- Opportunity for more thorough responses
- Conversations are documented
- Can easily be de-prioritized
- Longer emails can be overwhelming
- Can be misconstrued
Recapping/documenting a live conversation (e.g. summarizing next steps from a conflict resolution meeting)
- Allows for limited context clues (such as tone of voice)
- Happens in real-time, allowing for questions and answers
- Not as nerve-wracking as video chat
- Miss out on facial expressions, gestures, etc.
- Less time to think before you speak
Emotions are running high and a team member is nervous about a video chat
- Allows for nonverbal cues
- Can increase empathy and understanding
- Can feel nerve-wracking
- Difficult to hide or filter emotions or reactions
Resolving larger conflicts that justify a face-to-face discussion
Regardless of which one you opt for, there are a few more tips to keep in mind as you address that conflict head-on:
- Schedule a set time: When you need to bring employees together to talk through solutions to a disagreement, you don’t want to spring that on them. Schedule a set meeting and be transparent about the fact that you’ll be discussing the conflict. That not only helps them prepare, but it also prevents anybody from feeling blindsided.
- Don’t let this turn into finger-pointing: You’ve already done the groundwork, so this step and conversation is about finding a resolution-not continuing to rehash the issue. If the conversation takes a turn toward placing blame or airing grievances, be prepared to steer it back to solutions, rather than the problem.
- Ask how everybody feels. You and your employees will need to work together and talk candidly to find a way to compromise. After doing so, make sure to end the conversation by asking something like, “Does everybody feel good about this solution?” Hopefully, that will confirm that the meeting was productive and also help you catch any lingering doubts or negative feelings.
Returning to our example of Javier and Lucy, following this meeting they land on a compromise: When they need to tackle a task or a project together, they’ll spend one hour hashing out a rough plan before moving forward. That’s enough for Javier to feel like he actually has a handle on where they’re headed, but not so much planning time that Lucy feels like she’s being held back.
That’s it-conflict is resolved. *dusts shoulder off*

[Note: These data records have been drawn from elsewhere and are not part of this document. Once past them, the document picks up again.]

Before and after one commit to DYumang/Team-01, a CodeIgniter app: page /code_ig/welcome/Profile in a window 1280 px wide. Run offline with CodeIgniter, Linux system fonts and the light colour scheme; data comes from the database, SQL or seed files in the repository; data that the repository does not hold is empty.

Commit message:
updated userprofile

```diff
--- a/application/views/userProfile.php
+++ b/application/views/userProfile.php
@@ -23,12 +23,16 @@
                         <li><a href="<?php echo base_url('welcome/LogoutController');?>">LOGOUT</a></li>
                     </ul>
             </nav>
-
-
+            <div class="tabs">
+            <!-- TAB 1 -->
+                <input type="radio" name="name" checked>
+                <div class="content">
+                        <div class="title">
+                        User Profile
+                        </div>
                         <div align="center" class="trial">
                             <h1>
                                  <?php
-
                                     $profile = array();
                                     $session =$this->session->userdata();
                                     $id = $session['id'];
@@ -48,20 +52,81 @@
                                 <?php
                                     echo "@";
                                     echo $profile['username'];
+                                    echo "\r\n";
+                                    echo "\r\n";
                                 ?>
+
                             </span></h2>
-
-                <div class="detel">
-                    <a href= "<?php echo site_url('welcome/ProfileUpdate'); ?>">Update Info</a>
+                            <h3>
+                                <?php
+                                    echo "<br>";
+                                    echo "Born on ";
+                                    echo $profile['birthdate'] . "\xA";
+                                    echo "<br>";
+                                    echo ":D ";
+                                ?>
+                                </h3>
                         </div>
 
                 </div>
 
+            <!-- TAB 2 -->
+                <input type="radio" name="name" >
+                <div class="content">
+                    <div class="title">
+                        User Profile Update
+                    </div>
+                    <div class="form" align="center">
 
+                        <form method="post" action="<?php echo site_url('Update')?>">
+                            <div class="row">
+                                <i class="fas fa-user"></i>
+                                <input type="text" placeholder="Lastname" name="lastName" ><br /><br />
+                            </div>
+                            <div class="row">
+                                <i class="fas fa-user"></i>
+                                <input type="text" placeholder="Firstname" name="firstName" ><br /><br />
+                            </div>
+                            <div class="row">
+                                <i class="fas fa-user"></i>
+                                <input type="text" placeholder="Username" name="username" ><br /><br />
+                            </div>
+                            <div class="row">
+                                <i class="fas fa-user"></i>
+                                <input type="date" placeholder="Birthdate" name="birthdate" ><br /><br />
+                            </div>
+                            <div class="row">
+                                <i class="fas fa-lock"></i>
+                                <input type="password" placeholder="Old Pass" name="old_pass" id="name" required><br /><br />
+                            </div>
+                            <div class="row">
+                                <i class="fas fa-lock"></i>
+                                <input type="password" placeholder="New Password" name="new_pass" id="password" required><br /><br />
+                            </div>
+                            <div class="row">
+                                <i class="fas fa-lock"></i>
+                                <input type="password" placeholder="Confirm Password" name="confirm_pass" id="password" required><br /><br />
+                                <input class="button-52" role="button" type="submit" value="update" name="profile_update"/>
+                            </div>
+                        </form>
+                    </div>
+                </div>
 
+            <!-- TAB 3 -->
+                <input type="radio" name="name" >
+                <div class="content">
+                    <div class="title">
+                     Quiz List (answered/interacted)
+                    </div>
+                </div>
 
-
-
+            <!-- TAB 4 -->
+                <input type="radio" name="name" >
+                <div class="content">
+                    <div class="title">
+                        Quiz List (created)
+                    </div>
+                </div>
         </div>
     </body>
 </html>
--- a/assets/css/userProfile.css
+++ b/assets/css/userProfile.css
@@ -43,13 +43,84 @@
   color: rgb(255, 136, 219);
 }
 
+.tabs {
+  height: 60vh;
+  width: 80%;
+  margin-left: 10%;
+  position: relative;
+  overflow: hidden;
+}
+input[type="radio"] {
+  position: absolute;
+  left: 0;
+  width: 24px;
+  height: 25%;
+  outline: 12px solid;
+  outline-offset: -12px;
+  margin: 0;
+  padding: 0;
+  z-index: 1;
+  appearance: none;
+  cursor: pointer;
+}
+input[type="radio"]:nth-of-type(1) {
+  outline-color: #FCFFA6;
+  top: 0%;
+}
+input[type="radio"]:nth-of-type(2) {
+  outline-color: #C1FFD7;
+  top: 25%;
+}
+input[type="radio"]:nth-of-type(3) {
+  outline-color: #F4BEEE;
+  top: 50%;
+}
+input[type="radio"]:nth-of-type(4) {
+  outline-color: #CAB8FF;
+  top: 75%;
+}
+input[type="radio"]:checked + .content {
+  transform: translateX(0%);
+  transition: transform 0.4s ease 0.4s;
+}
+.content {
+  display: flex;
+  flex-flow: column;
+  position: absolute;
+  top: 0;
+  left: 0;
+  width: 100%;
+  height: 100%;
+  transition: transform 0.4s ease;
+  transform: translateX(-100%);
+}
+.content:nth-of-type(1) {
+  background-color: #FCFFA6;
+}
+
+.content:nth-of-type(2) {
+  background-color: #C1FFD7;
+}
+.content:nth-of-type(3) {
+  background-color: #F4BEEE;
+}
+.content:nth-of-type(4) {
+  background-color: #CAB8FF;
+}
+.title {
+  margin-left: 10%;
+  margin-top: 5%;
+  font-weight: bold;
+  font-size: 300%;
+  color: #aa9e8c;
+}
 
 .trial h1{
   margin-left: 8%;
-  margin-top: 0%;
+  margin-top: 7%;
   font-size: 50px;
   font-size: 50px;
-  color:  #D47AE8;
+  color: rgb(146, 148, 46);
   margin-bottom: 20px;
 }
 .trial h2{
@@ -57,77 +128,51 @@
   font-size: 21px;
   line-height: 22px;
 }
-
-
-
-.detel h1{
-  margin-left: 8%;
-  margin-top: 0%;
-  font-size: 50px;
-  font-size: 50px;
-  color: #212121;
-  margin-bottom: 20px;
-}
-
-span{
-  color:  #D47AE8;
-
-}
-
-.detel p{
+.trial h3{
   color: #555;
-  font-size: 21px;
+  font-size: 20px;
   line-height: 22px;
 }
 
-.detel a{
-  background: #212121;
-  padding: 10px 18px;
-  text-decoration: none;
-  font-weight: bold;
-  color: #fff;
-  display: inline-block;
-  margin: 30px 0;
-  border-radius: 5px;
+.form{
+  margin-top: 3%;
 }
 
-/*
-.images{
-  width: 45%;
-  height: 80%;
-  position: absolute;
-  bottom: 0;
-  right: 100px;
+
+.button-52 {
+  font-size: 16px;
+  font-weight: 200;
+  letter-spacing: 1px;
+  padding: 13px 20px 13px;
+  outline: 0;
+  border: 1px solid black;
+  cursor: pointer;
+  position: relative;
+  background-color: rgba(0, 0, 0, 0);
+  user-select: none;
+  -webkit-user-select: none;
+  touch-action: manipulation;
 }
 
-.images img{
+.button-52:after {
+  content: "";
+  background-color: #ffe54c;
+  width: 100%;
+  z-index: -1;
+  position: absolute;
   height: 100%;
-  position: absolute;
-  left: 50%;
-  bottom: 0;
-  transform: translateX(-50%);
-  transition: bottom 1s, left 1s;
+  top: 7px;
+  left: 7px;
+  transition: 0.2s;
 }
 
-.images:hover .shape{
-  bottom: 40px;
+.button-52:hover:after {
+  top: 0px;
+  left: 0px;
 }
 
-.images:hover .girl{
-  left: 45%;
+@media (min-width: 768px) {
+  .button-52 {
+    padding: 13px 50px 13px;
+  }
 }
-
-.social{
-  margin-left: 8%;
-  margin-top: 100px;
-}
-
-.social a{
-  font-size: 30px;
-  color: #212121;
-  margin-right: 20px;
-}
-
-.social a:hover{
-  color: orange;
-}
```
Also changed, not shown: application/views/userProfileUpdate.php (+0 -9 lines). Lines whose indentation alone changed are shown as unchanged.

It’s true that the bulk of the really uncomfortable work is behind you, but don’t forget the final step: the monitoring phase. This is when you keep a close eye to make sure that same problem doesn’t rear its ugly head again.
Again, you can learn a lot through observation. But, it’s also worth checking in on the conflict and how things are progressing in your one-on-one meetings with the involved employees. Here are a few helpful questions to ask:
- How have things been going with [employee]? Do you think the dynamic has improved?
- In the meeting we had together, we decided that you both would [resolution]. Has that been happening? Is it going well so far?
- Have you experienced any new hiccups or challenges collaborating-either with that team member or any others?
Remember, identifying a solution to a team conflict is only part of the process. You also need to keep tabs to ensure that solution is actually working.
Conflict is inevitable at work-that’s true for all types of teams. But, it can seem like the added challenges of a remote environment can lead to even more tension and problems.
It’s almost always better to address those issues head-on, rather than letting them fester (or crossing your fingers that they improve).
If your palms are sweaty at the mere thought of needing to candidly address problems on your remote team, make sure you implement a few more steps to keep conflicts to a minimum in the first place:
- Establish clear expectations and processes
- Prioritize communication and transparency ( can help!)
- Regularly solicit employee feedback to spot conflicts before they escalate
- Plan opportunities for remote social connections, so teams can bond on a more personal level
Will you ever completely eliminate team conflict? Nope. But, knowing how to mitigate it and address it will help you maintain a positive culture on your remote team -where people can collaborate successfully, while also eating their tuna melts and adjusting their own thermostats in peace.
Originally published at https://blog.trello.com.